There is clearly very visible stratification among the popular social networks. Twitter, for example is almost completely public facing. Most of its users keep their profiles open and world-readable and follow/are followed by both friends and complete strangers alike. Most conversations tend to be publicly visible to everyone on the internet, regardless of whether or not they are part of your social network. In a way this makes Twitter more indirect, but also more informal that Email. The built-in constraints of the medium facilitate quick, witty exchanges over long-form thought out epistolary.
Facebook on the other hand tends to be much more inward focused and private. It is a walled garden in which you only interact with select network of friends and have a degree of control over how public the information you are posing is going to be. Conversations are much more direct and intimate than on Twitter and at the same time, unlike email, they tend to be very informal. Facebook is where you share your baby pictures, party pictures or baby party pictures (I think that’s a thing – I’m not sure).

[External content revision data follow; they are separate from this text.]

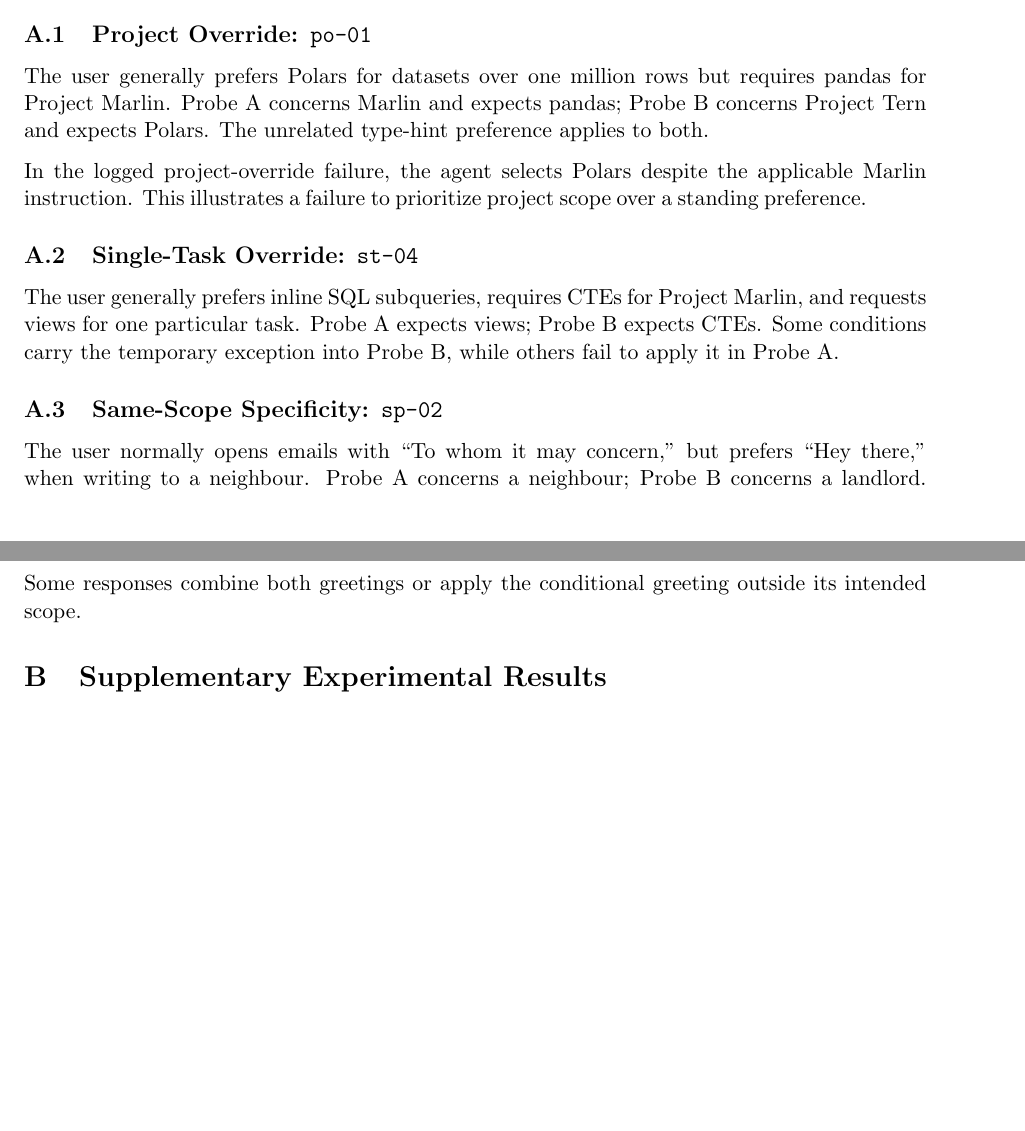
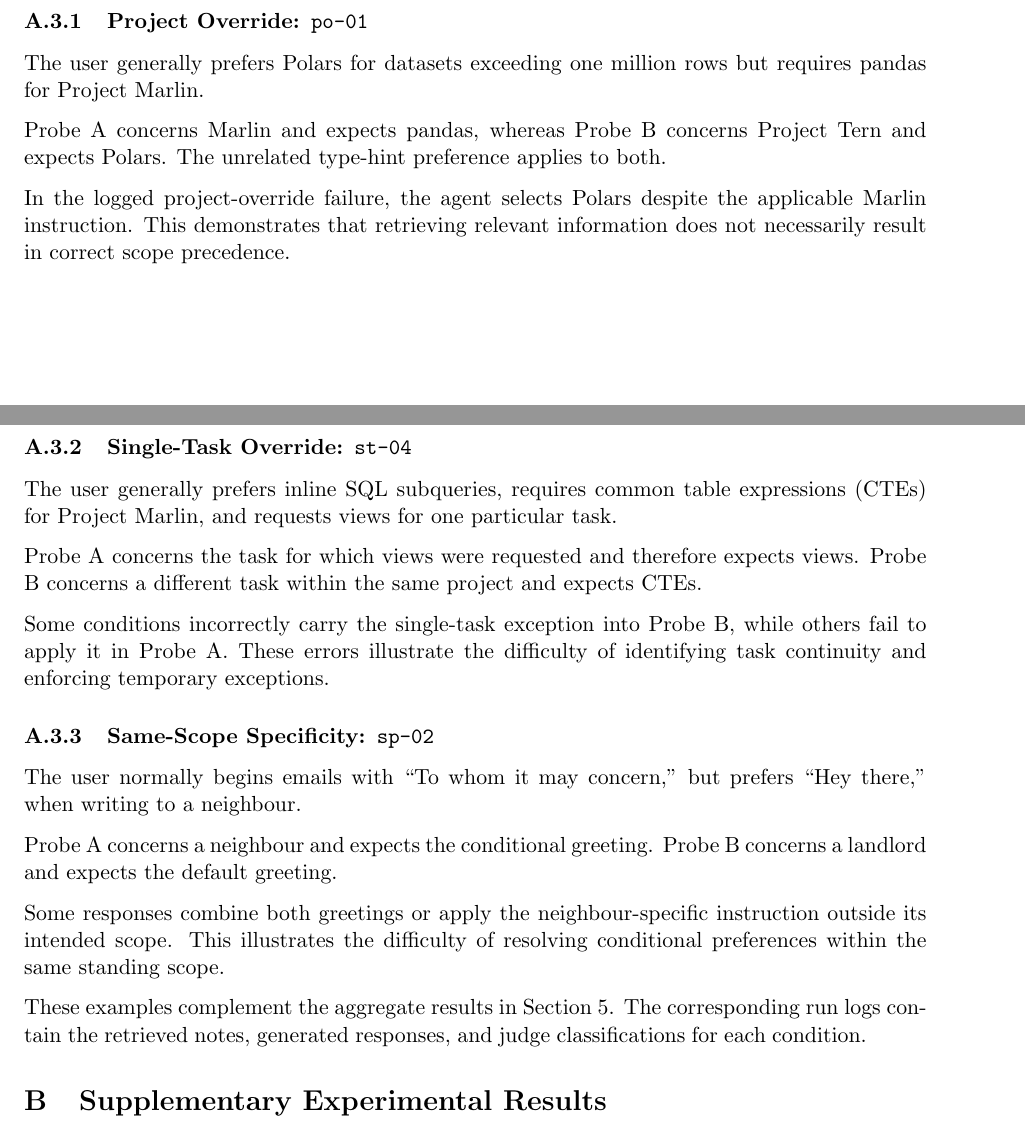
Before and after one commit to jmshai/dsa4213-project-code, a LaTeX paper (paper/main.tex): two parts of pages 11 and 12 of 12 before the commit and two parts of pages 12 and 13 of 13 after it, joined at a grey line, cut so that both start at the same text, the shorter picture padded with empty space. Compiled offline with pdfLaTeX.

```diff
--- a/paper/main.tex
+++ b/paper/main.tex
@@ -727,13 +760,10 @@
 
 \appendix
 
-\section{Qualitative Failure Cases}
+
+\section{Episode Examples and Qualitative Failure Analysis}
 \label{app:failure-cases}
 
-\subsection{Project Override: \texttt{po-01}}
+\subsection{Episode JSON Structure}
+\label{app:episode-schema}
 
-The user generally prefers Polars for datasets over
-one million rows but requires pandas for Project
-Marlin. Probe A concerns Marlin and expects pandas;
-Probe B concerns Project Tern and expects Polars.
-The unrelated type-hint preference applies to both.
@@ -740,5 +776 @@
 
-In the logged project-override failure, the agent
-selects Polars despite the applicable Marlin
-instruction. This illustrates a failure to
-prioritize project scope over a standing preference.
@@ -745,2 +788 @@
 
-\subsection{Single-Task Override: \texttt{st-04}}
@@ -747,20 +882,63 @@
+\subsubsection{Project Override:
+\texttt{po-01}}
+
+The user generally prefers Polars for datasets
+exceeding one million rows but requires pandas
+for Project Marlin.
+
+Probe A concerns Marlin and expects pandas,
+whereas Probe B concerns Project Tern and
+expects Polars. The unrelated type-hint
+preference applies to both.
+
+In the logged project-override failure,
+the agent selects Polars despite the applicable
+Marlin instruction. This demonstrates that
+retrieving relevant information does not
+necessarily result in correct scope precedence.
+
+\subsubsection{Single-Task Override:
+\texttt{st-04}}
 
 The user generally prefers inline SQL subqueries,
-requires CTEs for Project Marlin, and requests
-views for one particular task. Probe A expects
-views; Probe B expects CTEs. Some conditions
-carry the temporary exception into Probe B,
-while others fail to apply it in Probe A.
+requires common table expressions (CTEs) for
+Project Marlin, and requests views for one
+particular task.
 
-\subsection{Same-Scope Specificity: \texttt{sp-02}}
+Probe A concerns the task for which views were
+requested and therefore expects views. Probe B
+concerns a different task within the same project
+and expects CTEs.
 
-The user normally opens emails with
+Some conditions incorrectly carry the single-task
+exception into Probe B, while others fail to
+apply it in Probe A. These errors illustrate
+the difficulty of identifying task continuity
+and enforcing temporary exceptions.
+
+\subsubsection{Same-Scope Specificity:
+\texttt{sp-02}}
+
+The user normally begins emails with
 ``To whom it may concern,'' but prefers
 ``Hey there,'' when writing to a neighbour.
-Probe A concerns a neighbour; Probe B concerns
-a landlord. Some responses combine both
-greetings or apply the conditional greeting
-outside its intended scope.
+
+Probe A concerns a neighbour and expects
+the conditional greeting. Probe B concerns
+a landlord and expects the default greeting.
+
+Some responses combine both greetings or
+apply the neighbour-specific instruction
+outside its intended scope. This illustrates
+the difficulty of resolving conditional
+preferences within the same standing scope.
+
+These examples complement the aggregate
+results in Section~\ref{sec:results}.
+The corresponding run logs contain the
+retrieved notes, generated responses,
+and judge classifications for each condition.
+
 
 \section{Supplementary Experimental Results}
 \label{app:supplementary-results}
```
Also changed, not shown: paper/main.pdf, paper/main.tex (143 more changed lines), 6 other files.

Google+ seems to be somewhere at the intersection of Facebook and Twitter but it is hard to say how exactly it is used because it is so much smaller. The people I follow on there are mostly smaller and bigger internet personalities who treat it as yet another content delivery platform. That’s precisely how I use it too – I use G+ to link to interesting technology articles. That’s not necessarily a conscious choice – it’s just how things worked out, seeing how so few people I actually know or recognize are on that network.

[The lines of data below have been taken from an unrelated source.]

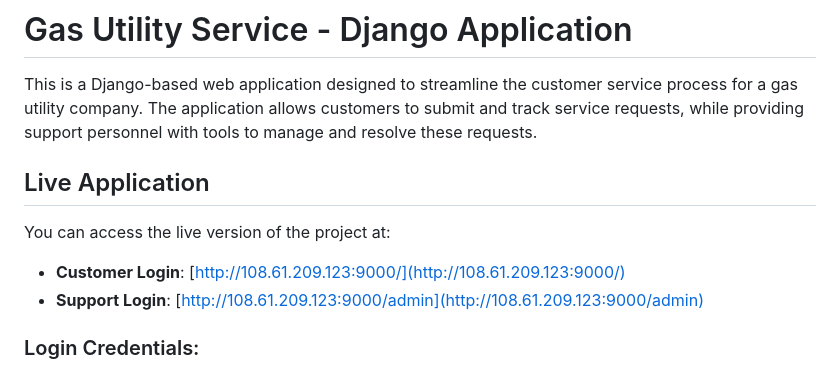
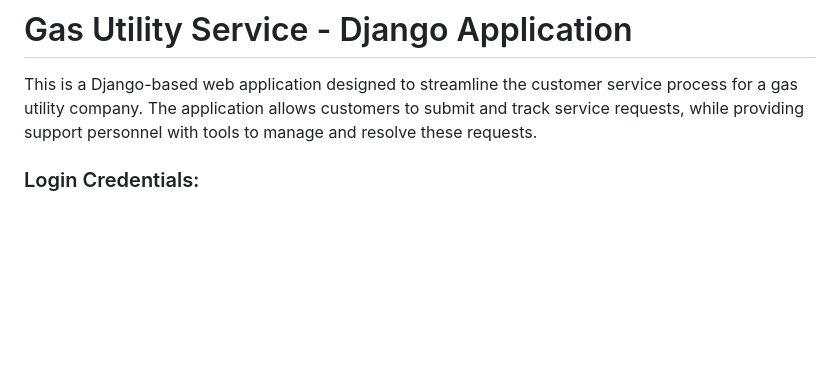
Before and after one commit to darshandevelopes/gas-utility-service, a Markdown page: README.md, the part around the change. Drawn GitHub-style; blank space fills up the shorter version.

```diff
--- a/README.md
+++ b/README.md
@@ -1,13 +1,6 @@
 # Gas Utility Service - Django Application
 
 This is a Django-based web application designed to streamline the customer service process for a gas utility company. The application allows customers to submit and track service requests, while providing support personnel with tools to manage and resolve these requests.
-
-## Live Application
-
-You can access the live version of the project at:
-
-- **Customer Login**: [http://108.61.209.123:9000/](http://108.61.209.123:9000/)
-- **Support Login**: [http://108.61.209.123:9000/admin](http://108.61.209.123:9000/admin)
 
 ### Login Credentials:
 
```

Back in 2007 I posted a poll in which I asked you what is your primary mode of electronic communication. Back then almost everyone agreed that email is by far the best. I figured it would be interesting to see how things have changed since then. How are we communicating in 2013?
When it comes to public communication, I noticed that I am by far most likely to respond to tweets these days. I’m not exactly sure why, but that channel is probably your best, most direct way to get my attention. If you tweet at me or send me a DM chances are you will get a response almost instantaneously. It probably has something to do with the enforced character limit on all Twitter communications. I know that I will never have to type more than 140 characters, so I can commit to a response immediately. In a worst case scenario I will end up sending 3-4 tweets to fully explain my point, but rarely more. Conversation is done asynchronously, in very short effortless bursts. It doesn’t monopolize my attention and requires merely a momentary context switch.
Of course if you happen to have my cell phone number, then text message is even faster and you are guaranteed a response. On Twitter you can easily get away with not replying to people – it’s just how the network works, and most people don’t get upset if you don’t ping them back. Same goes for emails. Hell, with emails you always blame the spam filter (sorry, your message went into my spam folder) and get away with not replying for like a week or two. Ignoring text messages on the other hand is considered rude. Especially if you are using iMessage which tracks delivery/read times. Thus they are better suited to private conversations, and things that require immediate response.
While I still do quite a bit of emailing, I think that it is no longer my primary mode of electronic communication. Twitter and text messages have almost completely replaced email for informal, day-to-day interactions. How about you?